Neurocrine Biosciences Inc. increased the size and price of its initialpublic offering (IPO) that completed Thursday and grossed nearly$37 million. The San Diego company raised another $7.5 millionfrom investments at market price by two corporate collaborators.

Neurocrine sold 3.5 million shares at $10.50 per share for grossproceeds of $36.75 million. In addition Ciba-Geigy Ltd. purchased$5 million in stock and Johnson & Johnson Development Corp.invested $2.5 million at the offering price.

In April 1996 Neurocrine (NASDAQ:NBIX) proposed an offeringconsisting of three million shares priced at $8 to $10 each. The stockclosed at $12.50 its first day in trading of 4.2 million shares.Robertson Stephens & Co., of San Francisco; Alex. Brown & SonsInc., of New York; and Montgomery Securities, of San Francisco,underwrote the offering.

Neurocrine was founded in 1991 with $3 million in venture capitaland raised another $30 million in a 1994 private placement. Thecompany is developing therapeutics for diseases of the centralnervous and immune systems through four program areas.

"We are very excited about completing this offering as quickly as wewere able to and have it oversubscribed," said President and CEOGary Lyons. "We plan to put the proceeds to very good use.

"The market remains strong," said Lyons, back from the road show."It is getting crowded out there but the quality stories are doing wellas evidenced by some of the successful biotech IPOs that have closedin the past month or so. Neuroscience remains a very strong sectorand that was a big part of our appeal. Having strong corporatecollaborations helped the story."
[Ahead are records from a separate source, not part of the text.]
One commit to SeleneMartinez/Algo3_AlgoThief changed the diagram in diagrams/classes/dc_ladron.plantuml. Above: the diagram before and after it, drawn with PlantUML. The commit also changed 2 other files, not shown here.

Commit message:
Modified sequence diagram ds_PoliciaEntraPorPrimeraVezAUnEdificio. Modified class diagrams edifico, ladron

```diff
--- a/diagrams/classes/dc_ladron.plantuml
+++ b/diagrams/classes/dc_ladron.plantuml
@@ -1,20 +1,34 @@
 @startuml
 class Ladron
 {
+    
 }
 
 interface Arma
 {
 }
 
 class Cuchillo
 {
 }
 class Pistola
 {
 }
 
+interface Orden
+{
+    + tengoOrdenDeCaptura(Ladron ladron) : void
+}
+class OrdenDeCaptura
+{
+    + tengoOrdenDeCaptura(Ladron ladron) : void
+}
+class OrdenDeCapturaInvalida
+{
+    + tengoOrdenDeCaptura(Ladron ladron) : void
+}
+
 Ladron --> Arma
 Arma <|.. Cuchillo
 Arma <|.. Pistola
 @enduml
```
Lyons said Neurocrine, which now has more than $70 million, plansto use the money to help accelerate commercialization by in-licensingneuroimmunology-related products that are at least in Phase IIstudies; to allow the company to get early stage programs into clinicaltrials before partnering them; and to broaden its research portfolio.
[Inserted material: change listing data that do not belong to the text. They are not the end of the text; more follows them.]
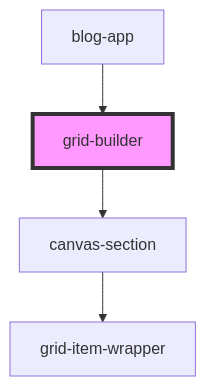
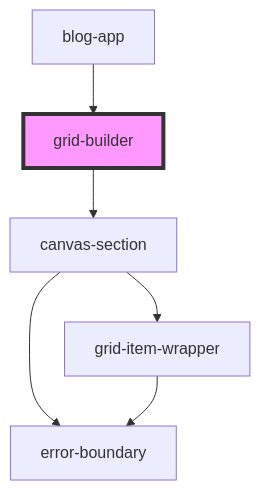
The diagram in stencil-grid-builder/src/components/grid-builder/readme.md (lucidworks/grid-builder-poc), drawn with Mermaid before and after one commit. The commit also changed 1 other file, not shown here.

Commit message:
feat(error-boundary): integrate error boundary into grid-builder
Create GridErrorAdapter and pass to child components:
- Level 1 (Critical) error isolation at builder level
- Instantiate GridErrorAdapter with EventManager
- Pass errorAdapterInstance to canvas-section and item-wrapper
- Emit 'error' events via grid-builder API

Part of error boundary implementation (8/14)

🤖 Generated with [Claude Code](https://claude.com/claude-code)

````diff
--- a/stencil-grid-builder/src/components/grid-builder/readme.md
+++ b/stencil-grid-builder/src/components/grid-builder/readme.md
@@ -374,7 +374,9 @@
 ```mermaid
 graph TD;
   grid-builder --> canvas-section
+  canvas-section --> error-boundary
   canvas-section --> grid-item-wrapper
+  grid-item-wrapper --> error-boundary
   blog-app --> grid-builder
   style grid-builder fill:#f9f,stroke:#333,stroke-width:4px
 ```
````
One of Neurocrine's programs is focused on the neuropeptidecorticotropin releasing factor (CRF), a signaling molecule thatcoordinates the brain, endocrine system and immune response tostress. The company said it has multiple strategies to modulate CRF,which could lead to many product opportunities.

With the Johnson & Johnson division Janssen Pharmaceutica N.V.,of Beerse, Belgium, Neurocrine is developing small molecules thatantagonize the CRF receptor. Targets in that $30 million-plusalliance are depression, anxiety and substance abuse. SeparatelyNeurocrine is developing small molecules to block CRF bindingprotein, thereby increasing CRF levels, which could be useful forAlzheimer's disease and obesity. The company hopes to select a leadcandidate in each indication later this year.
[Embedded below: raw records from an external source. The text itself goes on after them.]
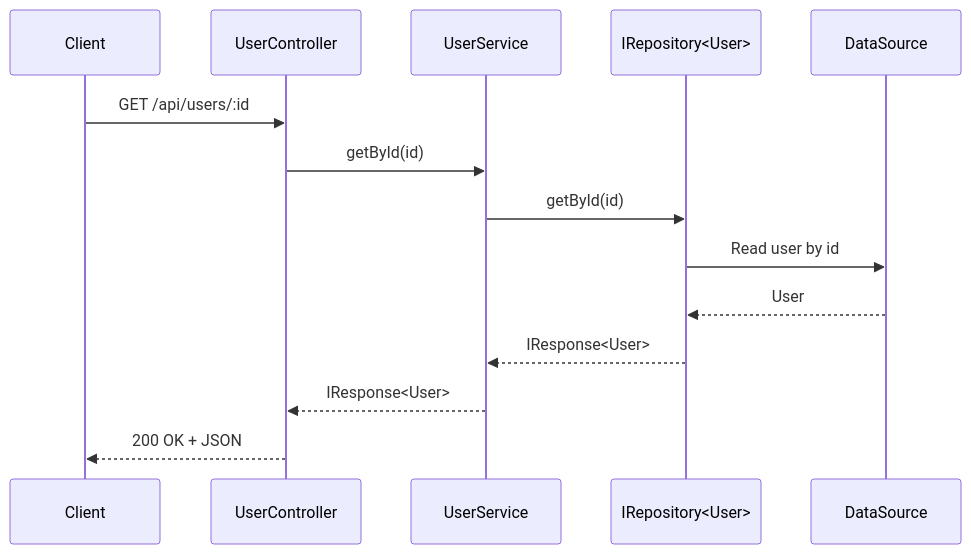
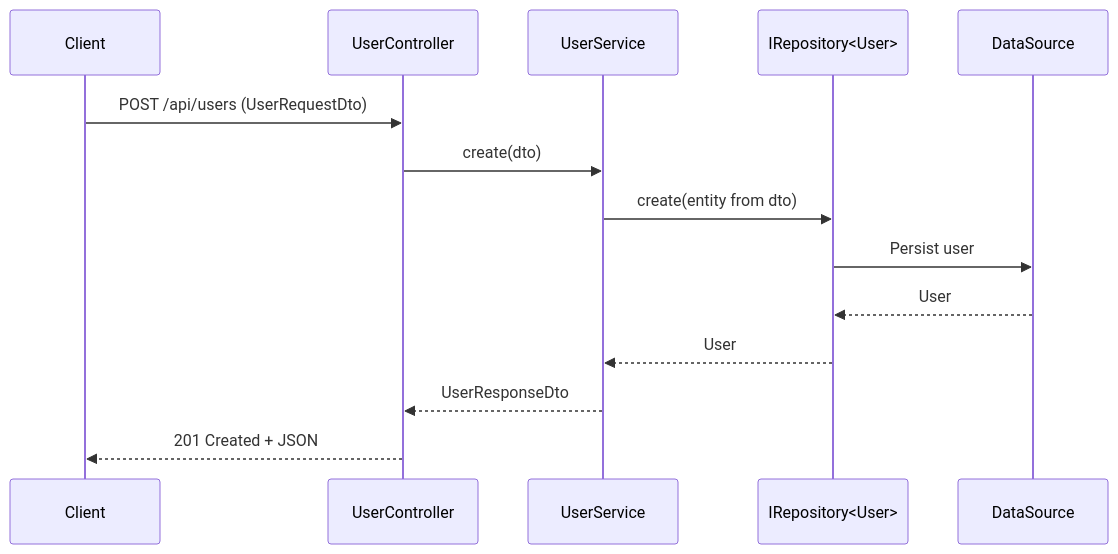
The second of 3 diagrams in README.md (PaulAtkins88/typescript_generics), drawn with Mermaid before and after one commit. The commit also changed other lines of this file and 9 other files, not shown here.

First line of the commit message:
Enhance DTO-aware services and controllers with request/response types

````diff
--- a/README.md
+++ b/README.md
@@ -137,17 +149,17 @@
 ```mermaid
 sequenceDiagram
 participant Client
 participant UserController
 participant UserService
 participant UserRepository as IRepository<User>
 participant DataSource
 
-Client->>UserController: GET /api/users/:id
-UserController->>UserService: getById(id)
-UserService->>UserRepository: getById(id)
-UserRepository->>DataSource: Read user by id
+Client->>UserController: POST /api/users (UserRequestDto)
+UserController->>UserService: create(dto)
+UserService->>UserRepository: create(entity from dto)
+UserRepository->>DataSource: Persist user
 DataSource-->>UserRepository: User
-UserRepository-->>UserService: IResponse<User>
-UserService-->>UserController: IResponse<User>
-UserController-->>Client: 200 OK + JSON
+UserRepository-->>UserService: User
+UserService-->>UserController: UserResponseDto
+UserController-->>Client: 201 Created + JSON
 ```
````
Another company program is in altered peptide ligands. The idea isto alter peptide ligands to bind to and inhibit disease-causing T cells.

Neurocrine and Ciba, of Basel, Switzerland, announced acollaboration, initially valued at $37 million, in that area whenNeurocrine filed for its IPO. The companies are using peptideanalogues of myelin basic protein for treating multiple sclerosis.They hope to be in human clinical studies this year.

The company's third and fourth programs, in neurosteroids andneurogenomics, are being developed in a partnership with sevenCanadian institutional investors, which in April 1996 contributed$9.5 million for a 51 percent stake in the new company:Neuroscience Pharma Inc., of Montreal.

In the neurosteroid area, a Neurocrine molecule is in a physician'ssponsored Phase II trial for Alzheimer's disease. The goal is to slowmemory deterioration.

In neurogenomics the company is trying to identify genes in the braininvolved in neurodegeneration. The focus of the early stage programis on the function of those genes.

Neurocrine now has about 16.2 million shares outstanding. Thelargest shareholder is Kleiner Perkins Caufield and Byers, of MenloPark, Calif., with a 10 percent stake. Ciba owns 7.4 percent of thecompany and Abingworth Bioventures, of London, has a 5.4 percentstake. n

-- Jim Shrine

(c) 1997 American Health Consultants. All rights reserved.